History

Founded in 2000 by Quinn Delaney and her husband Wayne Jordan, Akonadi Foundation began as an extension of their commitment to racial justice. The foundation evolved from Quinn and Wayne’s years of experience as progressive donors, campaign activists, and civil rights advocates.

The foundation’s seeds were planted in 1999, as youth groups in the San Francisco Bay Area began campaigning against Proposition 21, a statewide initiative that was to appear on the March 2000 ballot. Under the proposition, many 14-year-olds would be tried in adult rather than juvenile courts and 16-year-olds could be incarcerated in adult prisons. A wave of youth activists and youth-led organizations organized against the initiative, inspiring people across the country. Quinn and Wayne noticed something different about these organizations’ approach to their work:  each was committed to an explicit vision for racial justice. Inspired by what they saw and resolving to support organizations that had a racial justice focus, Quinn and Wayne launched Akonadi Foundation, named after the oracle goddess of justice in Ghana. For the next five years, Akonadi supported local and national groups that advanced racial justice, including the Applied Research Center, Asian Pacific Environmental Network, East Side Arts Alliance, and Causa Justa/Just Cause.

Through a strategic planning process and lessons learned from the foundation’s first five years, Akonadi evolved from grantmaking focused on “dismantling institutional and systemic racism” to a deeper understanding of structural racism and the large-scale social movements needed to build a racially just society. In 2008, Akonadi launched three pilot programs through which we could support crucial work while continuing to fine-tune our strategy:

  • The SOS (Strategic Opportunity Support) Fund, making small one-time grants (with rapid turnaround) for strategic opportunities and innovation in racial justice movement building.
  • The RAP (Race and Place) Capacity Building program, a pilot that provided grants and opportunities for collective discussion to a group of Oakland grantees, to enhance their ability to think, act, and talk in ways that build social change movements’ capacity to eliminate structural racism.
  • The Oscar Grant Fund, in support of urgent local organizing and coalition building after 22-year-old Oscar Grant was killed by a police officer.

In 2012 Akonadi Foundation, to concentrate its financial and human resources toward building a localized racial justice movement, shifted its grantmaking to focus solely in Oakland.

  • We launched the Arc Toward Justice fund to support local organizations’ long-term organizing to advance racial equity, focusing on creating a climate of compassion, respect, and dignity for youth and young adults of color in the city.
  • We launched the Beloved Community Fund as a cultural strategy to support free public art and cultural events that celebrate and are rooted in Oakland’s communities of color, and that advance racial justice.
  • And in 2016, we launched the So Love Can Win Community Response Fund to offer one-time grants ranging from $3,000 to $5,000 to spark imagination and seed efforts to create healing and safety in Oakland’s communities of color.

In August 2016, after 15 years as President of the Foundation, Quinn Delaney took on the role of President Emeritus and Board Chair and hired Lateefah Simon as Akonadi’s new President.
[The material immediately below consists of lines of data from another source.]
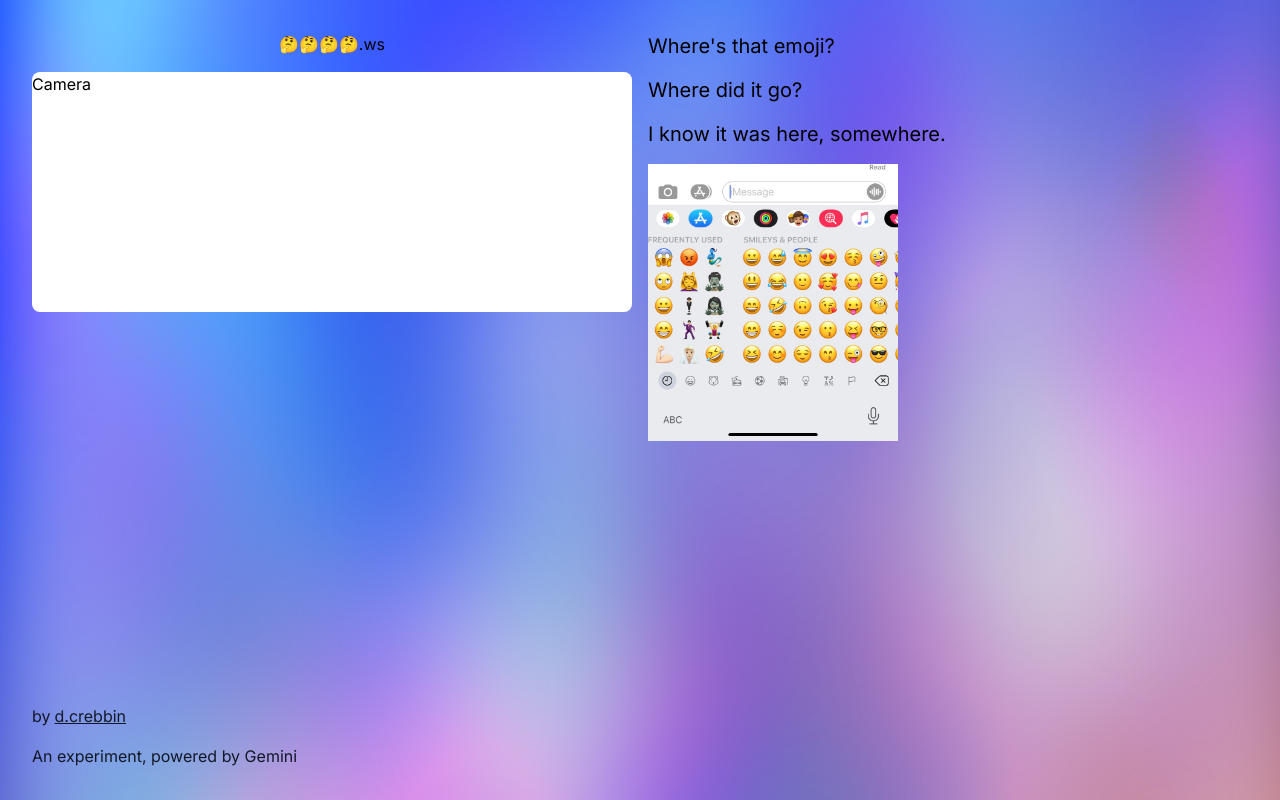
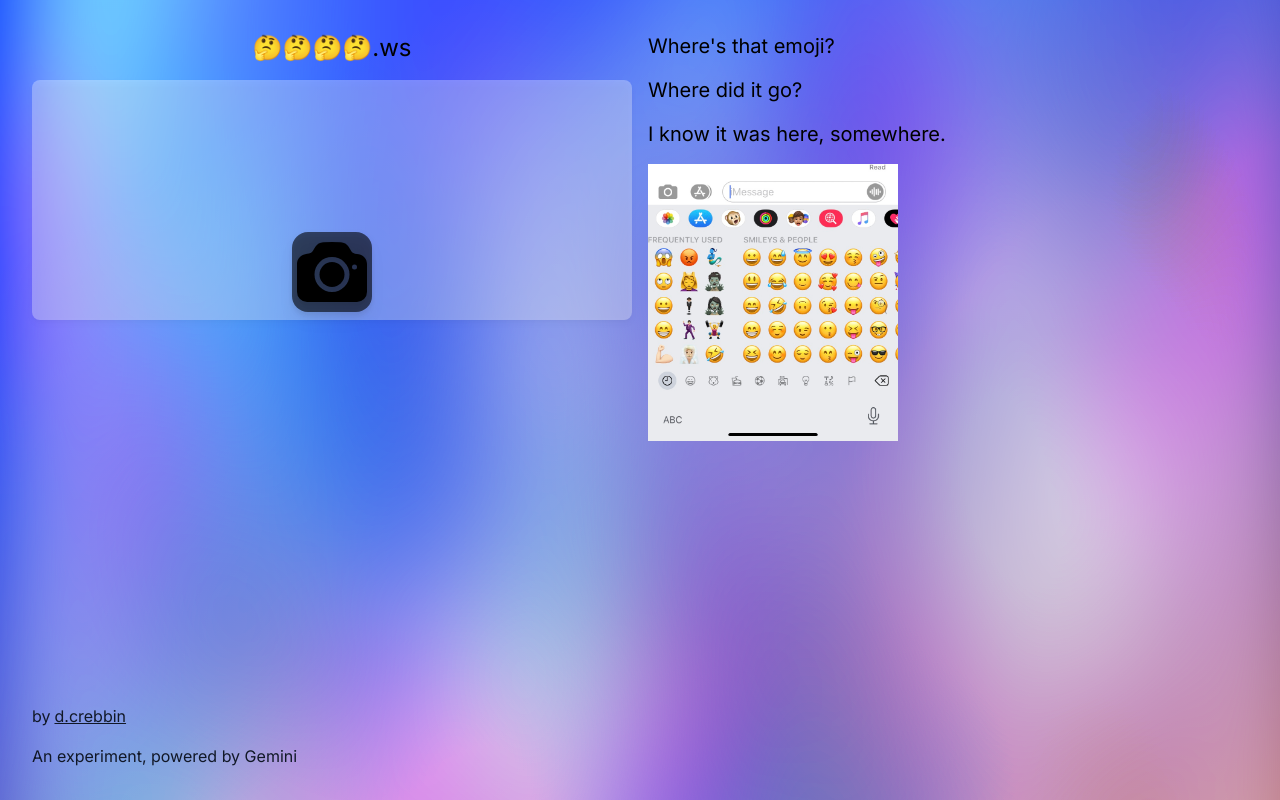
Before and after one commit to dcrebbin/gemini-emoji-guessing, a Next.js app: page / in a window 1280 px wide. Built offline with nearby package versions, Linux system fonts and the light colour scheme.

Commit message:
updated camera icon

```diff
--- a/src/app/page.tsx
+++ b/src/app/page.tsx
@@ -1,12 +1,21 @@
+"use client";
+import CameraIcon from "@/icons/camera";
 import Image from "next/image";
 
+function activateCamera() {
+  alert("Camera activated");
+}
 export default function Home() {
   return (
     <main className="flex min-h-screen flex-col items-center justify-between p-8 bg-no-repeat bg-cover bg-[url('/images/ffflux.svg')]">
       <div className="grid grid-cols-1 lg:grid-cols-2 gap-4 direct grid-flow-col-row w-full h-full">
         <div className="w-full flex flex-col items-center gap-4">
-          <h1>🤔🤔🤔🤔.ws</h1>
-          <div className="bg-white w-full h-60 rounded-lg">Camera</div>
+          <h1 className="text-2xl">🤔🤔🤔🤔.ws</h1>
+          <div className="bg-white/30 w-full h-60 rounded-lg flex items-center justify-center relative drop-shadow-md">
+            <button className="w-20 h-20 bg-black/60 rounded-2xl drop-shadow-lg absolute bottom-0 mb-2" onClick={activateCamera}>
+              <CameraIcon />
+            </button>
+          </div>
         </div>
         <div className=" w-full h-20 flex flex-col gap-4">
           <div className="flex flex-col gap-4 text-xl">
--- /dev/null
+++ b/src/icons/camera.tsx
@@ -0,0 +1,8 @@
+export default function CameraIcon() {
+  return (
+    <svg xmlns="http://www.w3.org/2000/svg" viewBox="0 0 24 24" fill="currentColor" className="size-6 m-4">
+      <path d="M12 9a3.75 3.75 0 1 0 0 7.5A3.75 3.75 0 0 0 12 9Z" />
+      <path fillRule="evenodd" d="M9.344 3.071a49.52 49.52 0 0 1 5.312 0c.967.052 1.83.585 2.332 1.39l.821 1.317c.24.383.645.643 1.11.71.386.054.77.113 1.152.177 1.432.239 2.429 1.493 2.429 2.909V18a3 3 0 0 1-3 3h-15a3 3 0 0 1-3-3V9.574c0-1.416.997-2.67 2.429-2.909.382-.064.766-.123 1.151-.178a1.56 1.56 0 0 0 1.11-.71l.822-1.315a2.942 2.942 0 0 1 2.332-1.39ZM6.75 12.75a5.25 5.25 0 1 1 10.5 0 5.25 5.25 0 0 1-10.5 0Zm12-1.5a.75.75 0 1 0 0-1.5.75.75 0 0 0 0 1.5Z" clipRule="evenodd" />
+    </svg>
+  );
+}
```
Through the years, the foundation has given over 1,300 grants totaling $30 million to nonprofit organizations, primarily in the Bay Area as well as across the country.